It's funny to think that the corgis, Dachshunds, Rottweilers and beagles on display at the Durango Kennel Club's annual
show this last weekend all descended from wolves.
The three-day all-breed tournament is an official American Kennel Club event - formerly held in Durango - with 10
professional judges from across the country and a team of pro show-runners. But the only thing untamed on Sunday was
the spirit of competition among owners.
Held in the inauspicious confines of the Montezuma County Fairgrounds, the Cortez show isn't Westminster, but it's a
fine dog show, say handlers and breeders.
They say the smaller venue is more intimate, the packed dirt makes an ideal ring surface, parking is free, the
competition is sharp and the vibe is definitely more "laid-back" than other shows in the AKC circuit.
Dog-show rules "get a little complicated," said show chairwoman Pam Shirley.
A Best in Show winner is crowned each day after judges narrow the field from best of breed and best of category.
Obedience trials are also held.
Sunday, the Best in Show award went to a Shar-Pei, Saturday it was a Rottweiler, and Friday it was a Finnish spitz.
There were 607 good boys and girls entered, with many handlers showing multiple dogs. The total was down considerably
from last year, but 25 states were represented among the field, as well as Canada.
The dogs, though, were staggeringly diverse.
Fleece-soft papillions frisked on the dirt.
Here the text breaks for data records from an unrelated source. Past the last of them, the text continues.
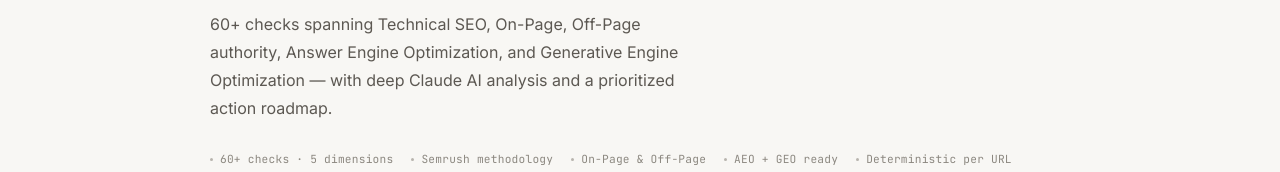
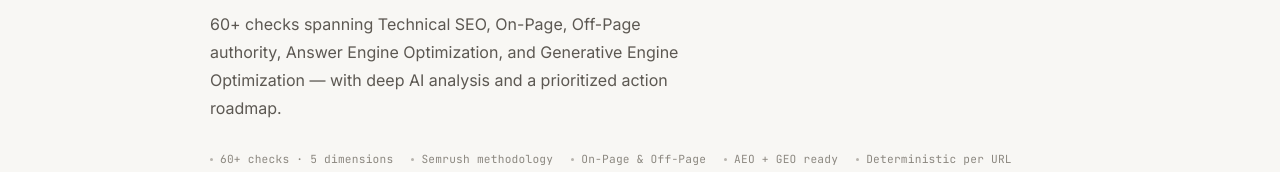
Before and after one commit to tctbankphanuwat-netizen/freeaudit, a plain HTML site: page index.html in a window 1280 px wide. Shown: the part 321-493 px from the top of the page. Drawn offline with Linux system fonts and the light colour scheme.

Commit message:
Update index.html

```diff
--- a/index.html
+++ b/index.html
@@ -880,7 +880,7 @@ body {
   <div class="wrap">
     <p class="eyebrow">Semrush-Aligned Website Intelligence</p>
     <h1>Professional audit across<br><em>5 SEO dimensions.</em></h1>
-    <p class="hero-desc">60+ checks spanning Technical SEO, On-Page, Off-Page authority, Answer Engine Optimization, and Generative Engine Optimization — with deep Claude AI analysis and a prioritized action roadmap.</p>
+    <p class="hero-desc">60+ checks spanning Technical SEO, On-Page, Off-Page authority, Answer Engine Optimization, and Generative Engine Optimization — with deep AI analysis and a prioritized action roadmap.</p>
     <div class="hero-feats">
       <span class="hero-feat">60+ checks · 5 dimensions</span>
       <span class="hero-feat">Semrush methodology</span>
```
Regal whippets strode by their judges with confidence. Bulldogs at peace
licked the air.
The seven AKC categories were represented - sporting, hound, working, terrier, toy, non-sporting and herding.
Sunday morning, the versatile working dogs were on display.
In order to make much money breeding Bernese mountain dogs - bred first in Europe to pull carts and keep guard - you
have to be irresponsible, breeder Sharon Montville said. So she doesn't.
Montville can spend up to $1,000 before a litter is even born. But she said such expenses are not spared at puppy
mills, a big problem in the purebred dog world.
For Montville, who runs a dog day care, Central Bark, in Colorado Springs, it's a lifelong commitment. She regularly
calls owners to check in, asking for pictures of her puppies as they grow.
"It's like being a grandma," she said. "I can be kind of pesky."
And unlike most grandmothers, Montville has necropsies performed right after her dogs die so she knows why, and she
has a database on her computer for tracking information.
Eight-month-old Mystic won't have puppies because of a minor hereditary heart condition, but she looks good on the
outside and has "clean movement," according to her owner, and you can't teach clean movement.
She'll start taking better than third in her group, like she did this year, when she gets a little older, her owner
"She'll win once she gets her coat," Montville said.